▶ [TASK STATEMENT]: Copy each entry below unchanged; the images do not go in the copy.
___ SUPPLIED RECORDS
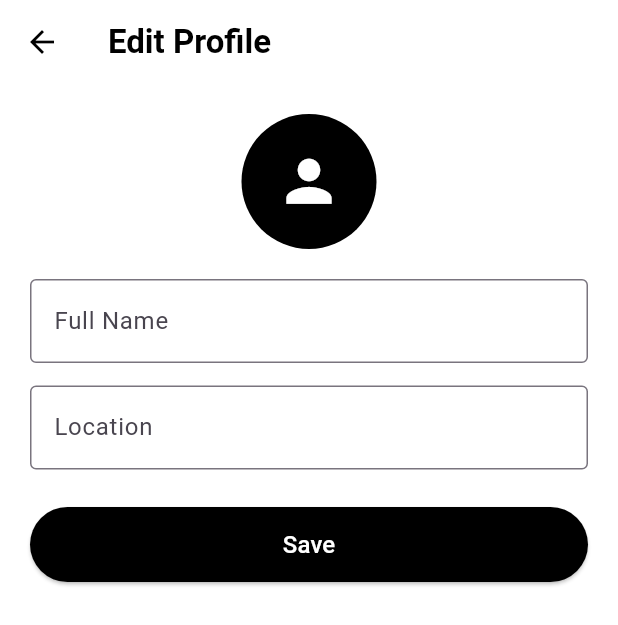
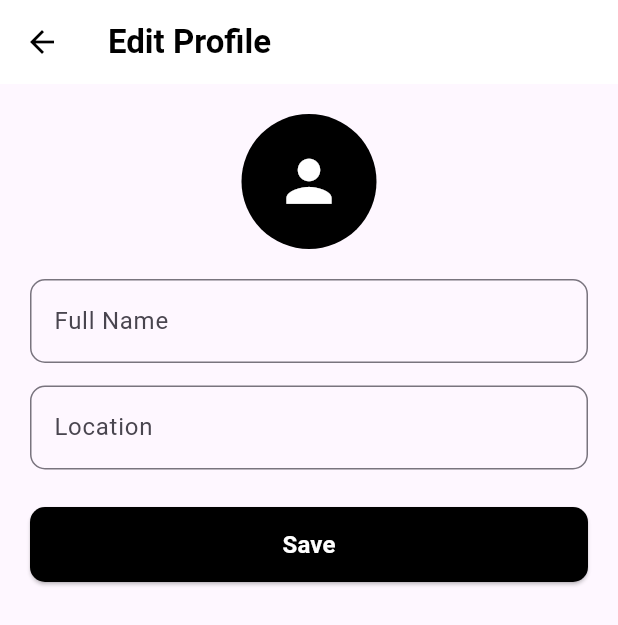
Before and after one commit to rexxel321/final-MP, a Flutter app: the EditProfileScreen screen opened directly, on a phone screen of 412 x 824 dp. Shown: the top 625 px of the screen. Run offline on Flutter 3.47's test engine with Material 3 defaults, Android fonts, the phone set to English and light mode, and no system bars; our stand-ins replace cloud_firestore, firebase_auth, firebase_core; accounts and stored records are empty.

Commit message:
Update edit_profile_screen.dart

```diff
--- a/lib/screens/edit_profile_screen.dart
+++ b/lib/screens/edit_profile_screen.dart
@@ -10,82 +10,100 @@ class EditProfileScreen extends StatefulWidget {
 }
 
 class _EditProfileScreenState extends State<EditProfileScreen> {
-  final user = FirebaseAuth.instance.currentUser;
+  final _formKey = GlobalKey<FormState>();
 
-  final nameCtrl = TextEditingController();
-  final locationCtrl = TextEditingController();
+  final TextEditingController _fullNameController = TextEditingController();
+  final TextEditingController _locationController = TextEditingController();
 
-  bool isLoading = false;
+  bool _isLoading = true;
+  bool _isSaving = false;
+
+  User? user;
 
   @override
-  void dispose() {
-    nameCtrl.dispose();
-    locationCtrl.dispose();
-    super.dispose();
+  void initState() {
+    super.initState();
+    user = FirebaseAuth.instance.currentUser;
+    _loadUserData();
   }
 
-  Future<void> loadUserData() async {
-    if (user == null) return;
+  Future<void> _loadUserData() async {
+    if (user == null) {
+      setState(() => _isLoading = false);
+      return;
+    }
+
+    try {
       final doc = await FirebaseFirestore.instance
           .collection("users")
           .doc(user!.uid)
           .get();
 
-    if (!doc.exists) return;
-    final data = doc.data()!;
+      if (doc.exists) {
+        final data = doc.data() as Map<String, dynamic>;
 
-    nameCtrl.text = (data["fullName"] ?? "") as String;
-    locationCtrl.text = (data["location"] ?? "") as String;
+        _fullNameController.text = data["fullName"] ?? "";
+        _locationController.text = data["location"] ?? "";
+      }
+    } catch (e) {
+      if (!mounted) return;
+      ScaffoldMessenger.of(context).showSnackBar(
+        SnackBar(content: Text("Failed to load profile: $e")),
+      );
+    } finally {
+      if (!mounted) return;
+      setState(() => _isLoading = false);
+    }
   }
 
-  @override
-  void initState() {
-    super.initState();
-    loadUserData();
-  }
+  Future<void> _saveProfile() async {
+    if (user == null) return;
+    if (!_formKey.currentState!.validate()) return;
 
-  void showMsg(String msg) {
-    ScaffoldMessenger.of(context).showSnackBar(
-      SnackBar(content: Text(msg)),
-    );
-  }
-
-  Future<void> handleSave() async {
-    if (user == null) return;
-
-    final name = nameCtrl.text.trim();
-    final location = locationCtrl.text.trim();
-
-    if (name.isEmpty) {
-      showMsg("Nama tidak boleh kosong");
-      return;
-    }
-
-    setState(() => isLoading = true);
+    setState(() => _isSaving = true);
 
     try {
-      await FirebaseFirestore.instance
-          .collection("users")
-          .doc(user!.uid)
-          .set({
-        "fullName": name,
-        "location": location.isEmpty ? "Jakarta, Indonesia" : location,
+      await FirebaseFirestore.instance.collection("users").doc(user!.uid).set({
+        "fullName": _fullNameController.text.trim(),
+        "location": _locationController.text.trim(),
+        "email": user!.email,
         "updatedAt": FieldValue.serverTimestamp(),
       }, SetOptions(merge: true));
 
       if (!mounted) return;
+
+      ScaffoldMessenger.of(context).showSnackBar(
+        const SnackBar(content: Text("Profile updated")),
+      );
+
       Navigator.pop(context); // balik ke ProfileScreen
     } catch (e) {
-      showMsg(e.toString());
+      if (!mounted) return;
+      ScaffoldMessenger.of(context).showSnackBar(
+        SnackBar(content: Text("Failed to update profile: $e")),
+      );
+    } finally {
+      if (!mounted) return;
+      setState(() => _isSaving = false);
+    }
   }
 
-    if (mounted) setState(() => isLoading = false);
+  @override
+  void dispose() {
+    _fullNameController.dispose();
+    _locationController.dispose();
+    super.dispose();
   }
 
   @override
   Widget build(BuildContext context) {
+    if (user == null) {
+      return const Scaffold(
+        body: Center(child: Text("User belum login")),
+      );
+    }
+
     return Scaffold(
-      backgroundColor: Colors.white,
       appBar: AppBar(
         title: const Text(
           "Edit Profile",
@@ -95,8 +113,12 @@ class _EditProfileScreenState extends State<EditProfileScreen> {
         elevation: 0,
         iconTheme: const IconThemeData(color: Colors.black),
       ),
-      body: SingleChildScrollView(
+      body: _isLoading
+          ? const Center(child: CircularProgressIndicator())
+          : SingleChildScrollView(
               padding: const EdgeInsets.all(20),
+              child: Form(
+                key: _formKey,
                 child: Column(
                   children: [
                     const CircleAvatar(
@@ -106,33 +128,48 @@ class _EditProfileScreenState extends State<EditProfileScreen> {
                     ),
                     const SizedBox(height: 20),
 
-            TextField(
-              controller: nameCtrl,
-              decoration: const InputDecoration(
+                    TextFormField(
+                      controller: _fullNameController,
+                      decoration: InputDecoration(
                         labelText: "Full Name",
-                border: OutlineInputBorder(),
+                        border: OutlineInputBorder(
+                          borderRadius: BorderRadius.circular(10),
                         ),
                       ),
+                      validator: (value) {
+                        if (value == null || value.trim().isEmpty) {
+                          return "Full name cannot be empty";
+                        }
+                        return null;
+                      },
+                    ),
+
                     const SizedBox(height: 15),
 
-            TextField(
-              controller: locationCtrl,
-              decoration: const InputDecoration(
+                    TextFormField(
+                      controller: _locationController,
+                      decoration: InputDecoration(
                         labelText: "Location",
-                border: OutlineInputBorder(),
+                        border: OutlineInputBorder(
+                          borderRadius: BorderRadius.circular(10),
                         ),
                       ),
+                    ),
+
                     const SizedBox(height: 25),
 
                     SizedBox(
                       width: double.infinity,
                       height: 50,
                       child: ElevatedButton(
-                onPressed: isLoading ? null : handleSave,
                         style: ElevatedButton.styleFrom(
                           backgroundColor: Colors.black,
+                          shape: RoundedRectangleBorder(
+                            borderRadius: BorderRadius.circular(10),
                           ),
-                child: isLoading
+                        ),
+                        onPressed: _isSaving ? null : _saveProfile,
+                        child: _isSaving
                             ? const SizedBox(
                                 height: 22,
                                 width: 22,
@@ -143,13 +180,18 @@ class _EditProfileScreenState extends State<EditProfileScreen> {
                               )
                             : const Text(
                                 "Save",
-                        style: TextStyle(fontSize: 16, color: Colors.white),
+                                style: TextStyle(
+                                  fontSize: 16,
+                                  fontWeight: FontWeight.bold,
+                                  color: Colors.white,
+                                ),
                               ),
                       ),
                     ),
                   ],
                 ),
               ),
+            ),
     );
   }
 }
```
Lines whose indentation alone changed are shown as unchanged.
______
▶ [THE COMPLETED TASK]:
Before and after one commit to rexxel321/final-MP, a Flutter app: the EditProfileScreen screen opened directly, on a phone screen of 412 x 824 dp. Shown: the top 625 px of the screen. Run offline on Flutter 3.47's test engine with Material 3 defaults, Android fonts, the phone set to English and light mode, and no system bars; our stand-ins replace cloud_firestore, firebase_auth, firebase_core; accounts and stored records are empty.

Commit message:
Update edit_profile_screen.dart

```diff
--- a/lib/screens/edit_profile_screen.dart
+++ b/lib/screens/edit_profile_screen.dart
@@ -10,82 +10,100 @@ class EditProfileScreen extends StatefulWidget {
 }
 
 class _EditProfileScreenState extends State<EditProfileScreen> {
-  final user = FirebaseAuth.instance.currentUser;
+  final _formKey = GlobalKey<FormState>();
 
-  final nameCtrl = TextEditingController();
-  final locationCtrl = TextEditingController();
+  final TextEditingController _fullNameController = TextEditingController();
+  final TextEditingController _locationController = TextEditingController();
 
-  bool isLoading = false;
+  bool _isLoading = true;
+  bool _isSaving = false;
+
+  User? user;
 
   @override
-  void dispose() {
-    nameCtrl.dispose();
-    locationCtrl.dispose();
-    super.dispose();
+  void initState() {
+    super.initState();
+    user = FirebaseAuth.instance.currentUser;
+    _loadUserData();
   }
 
-  Future<void> loadUserData() async {
-    if (user == null) return;
+  Future<void> _loadUserData() async {
+    if (user == null) {
+      setState(() => _isLoading = false);
+      return;
+    }
+
+    try {
       final doc = await FirebaseFirestore.instance
           .collection("users")
           .doc(user!.uid)
           .get();
 
-    if (!doc.exists) return;
-    final data = doc.data()!;
+      if (doc.exists) {
+        final data = doc.data() as Map<String, dynamic>;
 
-    nameCtrl.text = (data["fullName"] ?? "") as String;
-    locationCtrl.text = (data["location"] ?? "") as String;
+        _fullNameController.text = data["fullName"] ?? "";
+        _locationController.text = data["location"] ?? "";
+      }
+    } catch (e) {
+      if (!mounted) return;
+      ScaffoldMessenger.of(context).showSnackBar(
+        SnackBar(content: Text("Failed to load profile: $e")),
+      );
+    } finally {
+      if (!mounted) return;
+      setState(() => _isLoading = false);
+    }
   }
 
-  @override
-  void initState() {
-    super.initState();
-    loadUserData();
-  }
+  Future<void> _saveProfile() async {
+    if (user == null) return;
+    if (!_formKey.currentState!.validate()) return;
 
-  void showMsg(String msg) {
-    ScaffoldMessenger.of(context).showSnackBar(
-      SnackBar(content: Text(msg)),
-    );
-  }
-
-  Future<void> handleSave() async {
-    if (user == null) return;
-
-    final name = nameCtrl.text.trim();
-    final location = locationCtrl.text.trim();
-
-    if (name.isEmpty) {
-      showMsg("Nama tidak boleh kosong");
-      return;
-    }
-
-    setState(() => isLoading = true);
+    setState(() => _isSaving = true);
 
     try {
-      await FirebaseFirestore.instance
-          .collection("users")
-          .doc(user!.uid)
-          .set({
-        "fullName": name,
-        "location": location.isEmpty ? "Jakarta, Indonesia" : location,
+      await FirebaseFirestore.instance.collection("users").doc(user!.uid).set({
+        "fullName": _fullNameController.text.trim(),
+        "location": _locationController.text.trim(),
+        "email": user!.email,
         "updatedAt": FieldValue.serverTimestamp(),
       }, SetOptions(merge: true));
 
       if (!mounted) return;
+
+      ScaffoldMessenger.of(context).showSnackBar(
+        const SnackBar(content: Text("Profile updated")),
+      );
+
       Navigator.pop(context); // balik ke ProfileScreen
     } catch (e) {
-      showMsg(e.toString());
+      if (!mounted) return;
+      ScaffoldMessenger.of(context).showSnackBar(
+        SnackBar(content: Text("Failed to update profile: $e")),
+      );
+    } finally {
+      if (!mounted) return;
+      setState(() => _isSaving = false);
+    }
   }
 
-    if (mounted) setState(() => isLoading = false);
+  @override
+  void dispose() {
+    _fullNameController.dispose();
+    _locationController.dispose();
+    super.dispose();
   }
 
   @override
   Widget build(BuildContext context) {
+    if (user == null) {
+      return const Scaffold(
+        body: Center(child: Text("User belum login")),
+      );
+    }
+
     return Scaffold(
-      backgroundColor: Colors.white,
       appBar: AppBar(
         title: const Text(
           "Edit Profile",
@@ -95,8 +113,12 @@ class _EditProfileScreenState extends State<EditProfileScreen> {
         elevation: 0,
         iconTheme: const IconThemeData(color: Colors.black),
       ),
-      body: SingleChildScrollView(
+      body: _isLoading
+          ? const Center(child: CircularProgressIndicator())
+          : SingleChildScrollView(
               padding: const EdgeInsets.all(20),
+              child: Form(
+                key: _formKey,
                 child: Column(
                   children: [
                     const CircleAvatar(
@@ -106,33 +128,48 @@ class _EditProfileScreenState extends State<EditProfileScreen> {
                     ),
                     const SizedBox(height: 20),
 
-            TextField(
-              controller: nameCtrl,
-              decoration: const InputDecoration(
+                    TextFormField(
+                      controller: _fullNameController,
+                      decoration: InputDecoration(
                         labelText: "Full Name",
-                border: OutlineInputBorder(),
+                        border: OutlineInputBorder(
+                          borderRadius: BorderRadius.circular(10),
                         ),
                       ),
+                      validator: (value) {
+                        if (value == null || value.trim().isEmpty) {
+                          return "Full name cannot be empty";
+                        }
+                        return null;
+                      },
+                    ),
+
                     const SizedBox(height: 15),
 
-            TextField(
-              controller: locationCtrl,
-              decoration: const InputDecoration(
+                    TextFormField(
+                      controller: _locationController,
+                      decoration: InputDecoration(
                         labelText: "Location",
-                border: OutlineInputBorder(),
+                        border: OutlineInputBorder(
+                          borderRadius: BorderRadius.circular(10),
                         ),
                       ),
+                    ),
+
                     const SizedBox(height: 25),
 
                     SizedBox(
                       width: double.infinity,
                       height: 50,
                       child: ElevatedButton(
-                onPressed: isLoading ? null : handleSave,
                         style: ElevatedButton.styleFrom(
                           backgroundColor: Colors.black,
+                          shape: RoundedRectangleBorder(
+                            borderRadius: BorderRadius.circular(10),
                           ),
-                child: isLoading
+                        ),
+                        onPressed: _isSaving ? null : _saveProfile,
+                        child: _isSaving
                             ? const SizedBox(
                                 height: 22,
                                 width: 22,
@@ -143,13 +180,18 @@ class _EditProfileScreenState extends State<EditProfileScreen> {
                               )
                             : const Text(
                                 "Save",
-                        style: TextStyle(fontSize: 16, color: Colors.white),
+                                style: TextStyle(
+                                  fontSize: 16,
+                                  fontWeight: FontWeight.bold,
+                                  color: Colors.white,
+                                ),
                               ),
                       ),
                     ),
                   ],
                 ),
               ),
+            ),
     );
   }
 }
```
Lines whose indentation alone changed are shown as unchanged.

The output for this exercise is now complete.